Every line below containing the word "ASCII" should be found and copied.

(Saved data entries)

==================================================

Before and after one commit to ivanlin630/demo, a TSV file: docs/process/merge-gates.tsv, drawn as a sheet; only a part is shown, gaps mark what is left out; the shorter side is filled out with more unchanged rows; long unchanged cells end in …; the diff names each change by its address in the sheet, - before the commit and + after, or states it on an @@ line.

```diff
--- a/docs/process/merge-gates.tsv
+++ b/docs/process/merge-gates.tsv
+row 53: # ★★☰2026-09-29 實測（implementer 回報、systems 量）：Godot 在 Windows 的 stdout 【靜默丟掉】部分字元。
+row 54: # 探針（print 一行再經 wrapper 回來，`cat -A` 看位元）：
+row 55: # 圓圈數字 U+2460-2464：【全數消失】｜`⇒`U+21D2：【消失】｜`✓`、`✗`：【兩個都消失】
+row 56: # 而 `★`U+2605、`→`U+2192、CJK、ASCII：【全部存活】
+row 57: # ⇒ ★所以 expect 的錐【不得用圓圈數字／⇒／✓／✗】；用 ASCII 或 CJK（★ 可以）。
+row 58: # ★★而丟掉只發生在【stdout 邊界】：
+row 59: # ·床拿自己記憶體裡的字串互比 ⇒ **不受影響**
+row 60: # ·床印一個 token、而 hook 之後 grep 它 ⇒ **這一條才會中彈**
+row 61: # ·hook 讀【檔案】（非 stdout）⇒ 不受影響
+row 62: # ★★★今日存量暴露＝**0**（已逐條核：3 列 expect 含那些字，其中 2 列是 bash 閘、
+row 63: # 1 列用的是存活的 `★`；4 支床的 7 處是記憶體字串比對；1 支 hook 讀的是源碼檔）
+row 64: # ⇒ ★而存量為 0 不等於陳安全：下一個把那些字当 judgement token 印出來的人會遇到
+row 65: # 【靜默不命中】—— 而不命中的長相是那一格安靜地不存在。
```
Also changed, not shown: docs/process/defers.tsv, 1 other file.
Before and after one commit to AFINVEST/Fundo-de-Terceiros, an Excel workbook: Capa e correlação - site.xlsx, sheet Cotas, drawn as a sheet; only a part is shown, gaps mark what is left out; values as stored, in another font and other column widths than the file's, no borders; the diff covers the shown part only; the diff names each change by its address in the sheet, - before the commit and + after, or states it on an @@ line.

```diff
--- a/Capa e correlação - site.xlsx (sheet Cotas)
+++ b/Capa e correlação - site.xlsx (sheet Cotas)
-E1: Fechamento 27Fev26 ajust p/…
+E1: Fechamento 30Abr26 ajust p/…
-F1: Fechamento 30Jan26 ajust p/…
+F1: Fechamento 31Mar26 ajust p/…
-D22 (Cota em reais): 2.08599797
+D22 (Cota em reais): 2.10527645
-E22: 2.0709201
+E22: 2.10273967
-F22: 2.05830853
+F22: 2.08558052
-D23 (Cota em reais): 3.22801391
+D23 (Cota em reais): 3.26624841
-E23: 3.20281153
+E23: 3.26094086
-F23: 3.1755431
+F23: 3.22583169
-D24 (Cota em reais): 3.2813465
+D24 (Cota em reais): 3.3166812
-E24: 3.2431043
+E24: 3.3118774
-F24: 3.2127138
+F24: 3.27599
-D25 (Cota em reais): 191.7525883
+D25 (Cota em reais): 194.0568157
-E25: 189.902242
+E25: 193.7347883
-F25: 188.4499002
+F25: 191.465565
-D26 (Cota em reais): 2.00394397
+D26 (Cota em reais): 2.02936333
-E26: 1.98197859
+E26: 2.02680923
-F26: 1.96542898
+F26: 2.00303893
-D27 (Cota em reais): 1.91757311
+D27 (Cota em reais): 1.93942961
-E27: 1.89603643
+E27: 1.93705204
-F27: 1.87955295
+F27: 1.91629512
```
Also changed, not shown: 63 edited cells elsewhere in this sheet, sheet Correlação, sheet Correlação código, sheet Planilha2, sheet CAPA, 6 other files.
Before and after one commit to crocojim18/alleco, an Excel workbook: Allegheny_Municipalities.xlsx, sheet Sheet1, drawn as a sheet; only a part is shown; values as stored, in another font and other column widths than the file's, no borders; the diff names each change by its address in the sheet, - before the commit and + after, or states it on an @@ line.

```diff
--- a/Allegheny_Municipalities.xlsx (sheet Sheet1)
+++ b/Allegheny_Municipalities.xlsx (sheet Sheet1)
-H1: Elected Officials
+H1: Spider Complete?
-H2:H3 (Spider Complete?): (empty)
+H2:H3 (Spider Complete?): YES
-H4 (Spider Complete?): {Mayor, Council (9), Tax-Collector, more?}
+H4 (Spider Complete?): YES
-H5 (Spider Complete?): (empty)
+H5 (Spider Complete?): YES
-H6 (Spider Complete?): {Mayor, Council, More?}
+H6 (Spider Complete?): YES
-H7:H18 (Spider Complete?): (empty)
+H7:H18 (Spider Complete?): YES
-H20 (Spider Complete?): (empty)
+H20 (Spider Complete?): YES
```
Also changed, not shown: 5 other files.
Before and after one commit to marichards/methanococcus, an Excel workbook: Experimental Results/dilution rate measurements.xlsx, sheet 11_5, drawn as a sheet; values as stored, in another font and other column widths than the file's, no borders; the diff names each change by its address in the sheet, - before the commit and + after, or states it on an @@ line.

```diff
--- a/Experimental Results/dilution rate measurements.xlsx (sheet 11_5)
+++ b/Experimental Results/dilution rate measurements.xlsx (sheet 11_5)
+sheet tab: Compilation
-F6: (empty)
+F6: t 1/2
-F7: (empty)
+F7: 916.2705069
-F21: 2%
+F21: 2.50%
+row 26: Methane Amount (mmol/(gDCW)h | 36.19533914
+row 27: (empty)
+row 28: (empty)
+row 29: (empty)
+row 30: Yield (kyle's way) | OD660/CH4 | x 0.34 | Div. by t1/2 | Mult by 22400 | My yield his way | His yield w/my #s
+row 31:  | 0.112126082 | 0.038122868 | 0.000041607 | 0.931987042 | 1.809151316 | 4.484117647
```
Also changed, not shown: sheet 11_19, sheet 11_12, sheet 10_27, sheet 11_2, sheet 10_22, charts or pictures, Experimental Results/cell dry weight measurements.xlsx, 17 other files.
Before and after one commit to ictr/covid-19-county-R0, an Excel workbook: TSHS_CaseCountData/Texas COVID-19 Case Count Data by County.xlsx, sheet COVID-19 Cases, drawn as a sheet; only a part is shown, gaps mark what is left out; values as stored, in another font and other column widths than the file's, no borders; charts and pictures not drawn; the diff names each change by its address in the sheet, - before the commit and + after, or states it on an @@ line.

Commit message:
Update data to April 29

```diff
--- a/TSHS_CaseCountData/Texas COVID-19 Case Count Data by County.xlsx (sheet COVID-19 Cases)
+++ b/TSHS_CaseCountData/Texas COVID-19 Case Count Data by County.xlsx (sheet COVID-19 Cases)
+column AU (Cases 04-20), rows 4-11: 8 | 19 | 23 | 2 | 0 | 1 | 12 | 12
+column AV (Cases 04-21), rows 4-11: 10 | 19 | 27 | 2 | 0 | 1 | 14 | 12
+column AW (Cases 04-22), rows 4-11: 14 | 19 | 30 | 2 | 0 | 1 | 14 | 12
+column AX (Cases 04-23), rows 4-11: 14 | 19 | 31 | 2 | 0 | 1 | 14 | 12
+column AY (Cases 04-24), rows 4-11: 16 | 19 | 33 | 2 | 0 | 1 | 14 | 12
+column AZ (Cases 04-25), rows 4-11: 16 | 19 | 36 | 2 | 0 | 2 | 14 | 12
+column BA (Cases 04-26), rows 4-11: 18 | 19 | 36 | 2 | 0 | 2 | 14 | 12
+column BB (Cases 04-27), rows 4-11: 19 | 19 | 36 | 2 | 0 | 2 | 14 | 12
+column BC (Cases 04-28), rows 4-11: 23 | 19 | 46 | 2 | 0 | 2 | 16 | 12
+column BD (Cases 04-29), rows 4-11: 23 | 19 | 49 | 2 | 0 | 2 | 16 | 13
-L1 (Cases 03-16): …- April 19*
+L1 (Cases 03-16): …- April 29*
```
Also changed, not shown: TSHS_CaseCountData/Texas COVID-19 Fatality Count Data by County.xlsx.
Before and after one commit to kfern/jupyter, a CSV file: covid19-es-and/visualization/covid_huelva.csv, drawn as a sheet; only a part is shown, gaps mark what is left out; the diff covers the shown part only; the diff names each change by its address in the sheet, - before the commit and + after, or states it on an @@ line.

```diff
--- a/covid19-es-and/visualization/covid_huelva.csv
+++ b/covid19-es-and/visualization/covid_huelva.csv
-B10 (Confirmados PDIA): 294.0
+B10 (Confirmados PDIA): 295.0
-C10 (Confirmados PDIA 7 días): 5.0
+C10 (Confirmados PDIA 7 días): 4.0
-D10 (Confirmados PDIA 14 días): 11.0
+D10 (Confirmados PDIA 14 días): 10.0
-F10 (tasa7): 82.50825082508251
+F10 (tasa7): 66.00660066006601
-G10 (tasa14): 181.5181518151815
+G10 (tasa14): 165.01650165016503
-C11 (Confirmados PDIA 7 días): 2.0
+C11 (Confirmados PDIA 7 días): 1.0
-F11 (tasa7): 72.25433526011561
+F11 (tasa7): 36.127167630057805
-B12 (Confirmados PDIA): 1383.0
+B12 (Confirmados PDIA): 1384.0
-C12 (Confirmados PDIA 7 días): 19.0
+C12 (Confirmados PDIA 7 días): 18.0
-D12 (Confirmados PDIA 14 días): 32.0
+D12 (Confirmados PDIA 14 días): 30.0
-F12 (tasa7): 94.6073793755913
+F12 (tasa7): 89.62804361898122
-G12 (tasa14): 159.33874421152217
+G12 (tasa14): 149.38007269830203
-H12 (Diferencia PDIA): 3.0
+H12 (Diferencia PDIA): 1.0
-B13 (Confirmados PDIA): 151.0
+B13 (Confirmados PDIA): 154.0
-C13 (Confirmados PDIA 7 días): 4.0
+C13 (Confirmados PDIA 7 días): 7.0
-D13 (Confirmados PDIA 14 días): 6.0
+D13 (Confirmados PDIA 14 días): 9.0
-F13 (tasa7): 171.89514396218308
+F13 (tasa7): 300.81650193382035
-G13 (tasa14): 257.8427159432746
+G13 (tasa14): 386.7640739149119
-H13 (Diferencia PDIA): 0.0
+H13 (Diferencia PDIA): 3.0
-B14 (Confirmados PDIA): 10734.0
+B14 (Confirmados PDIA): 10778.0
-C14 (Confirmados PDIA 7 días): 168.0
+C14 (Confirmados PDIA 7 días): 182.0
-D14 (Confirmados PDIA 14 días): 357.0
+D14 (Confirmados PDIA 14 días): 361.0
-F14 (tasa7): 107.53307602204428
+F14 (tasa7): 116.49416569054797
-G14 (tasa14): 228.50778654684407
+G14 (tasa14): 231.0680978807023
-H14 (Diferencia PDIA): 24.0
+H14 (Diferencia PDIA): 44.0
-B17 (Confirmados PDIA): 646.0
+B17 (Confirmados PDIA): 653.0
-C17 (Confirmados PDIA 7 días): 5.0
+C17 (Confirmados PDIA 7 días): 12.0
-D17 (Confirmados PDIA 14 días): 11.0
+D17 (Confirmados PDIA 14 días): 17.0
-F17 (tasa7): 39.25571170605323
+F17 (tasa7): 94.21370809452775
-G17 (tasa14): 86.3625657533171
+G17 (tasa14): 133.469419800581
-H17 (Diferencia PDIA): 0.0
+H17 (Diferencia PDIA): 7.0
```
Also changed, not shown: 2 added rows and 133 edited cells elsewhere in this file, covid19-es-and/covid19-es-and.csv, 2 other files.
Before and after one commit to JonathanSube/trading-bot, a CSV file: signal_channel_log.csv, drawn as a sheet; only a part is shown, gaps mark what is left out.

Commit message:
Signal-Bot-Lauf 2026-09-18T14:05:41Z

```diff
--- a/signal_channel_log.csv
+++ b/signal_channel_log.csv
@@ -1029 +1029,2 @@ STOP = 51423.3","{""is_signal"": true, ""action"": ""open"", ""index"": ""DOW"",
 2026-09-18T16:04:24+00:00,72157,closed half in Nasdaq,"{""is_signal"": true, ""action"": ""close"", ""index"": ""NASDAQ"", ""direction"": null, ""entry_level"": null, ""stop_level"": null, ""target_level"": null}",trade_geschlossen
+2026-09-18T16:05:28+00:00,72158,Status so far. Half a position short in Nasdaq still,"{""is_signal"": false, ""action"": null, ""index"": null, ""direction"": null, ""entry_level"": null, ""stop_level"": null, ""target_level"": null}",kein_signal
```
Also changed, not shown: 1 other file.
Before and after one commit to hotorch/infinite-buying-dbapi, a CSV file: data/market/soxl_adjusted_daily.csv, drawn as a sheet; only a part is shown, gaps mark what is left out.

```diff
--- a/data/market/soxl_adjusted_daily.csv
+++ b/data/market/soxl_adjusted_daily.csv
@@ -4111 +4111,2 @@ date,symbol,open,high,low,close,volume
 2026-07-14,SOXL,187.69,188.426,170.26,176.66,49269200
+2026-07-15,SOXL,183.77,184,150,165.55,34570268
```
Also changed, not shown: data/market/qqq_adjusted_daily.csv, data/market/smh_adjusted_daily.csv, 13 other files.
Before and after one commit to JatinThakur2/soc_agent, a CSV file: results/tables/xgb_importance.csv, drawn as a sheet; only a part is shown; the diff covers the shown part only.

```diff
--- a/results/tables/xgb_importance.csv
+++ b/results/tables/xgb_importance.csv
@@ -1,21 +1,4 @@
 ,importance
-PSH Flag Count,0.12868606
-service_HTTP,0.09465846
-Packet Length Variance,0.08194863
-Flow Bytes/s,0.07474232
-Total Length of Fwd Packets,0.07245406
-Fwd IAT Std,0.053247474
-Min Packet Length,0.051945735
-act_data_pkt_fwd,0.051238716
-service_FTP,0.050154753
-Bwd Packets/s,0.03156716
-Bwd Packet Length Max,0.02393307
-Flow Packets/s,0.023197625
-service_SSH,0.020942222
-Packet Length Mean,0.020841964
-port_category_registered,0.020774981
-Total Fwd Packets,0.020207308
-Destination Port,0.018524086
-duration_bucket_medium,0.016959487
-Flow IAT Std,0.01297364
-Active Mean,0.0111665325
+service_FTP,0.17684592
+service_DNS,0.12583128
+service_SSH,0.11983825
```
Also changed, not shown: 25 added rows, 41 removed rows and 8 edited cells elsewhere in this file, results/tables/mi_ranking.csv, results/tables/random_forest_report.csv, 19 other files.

==================================================

▸ SOLUTION BELOW
+row 56: # 而 `★`U+2605、`→`U+2192、CJK、ASCII：【全部存活】
+row 57: # ⇒ ★所以 expect 的錐【不得用圓圈數字／⇒／✓／✗】；用 ASCII 或 CJK（★ 可以）。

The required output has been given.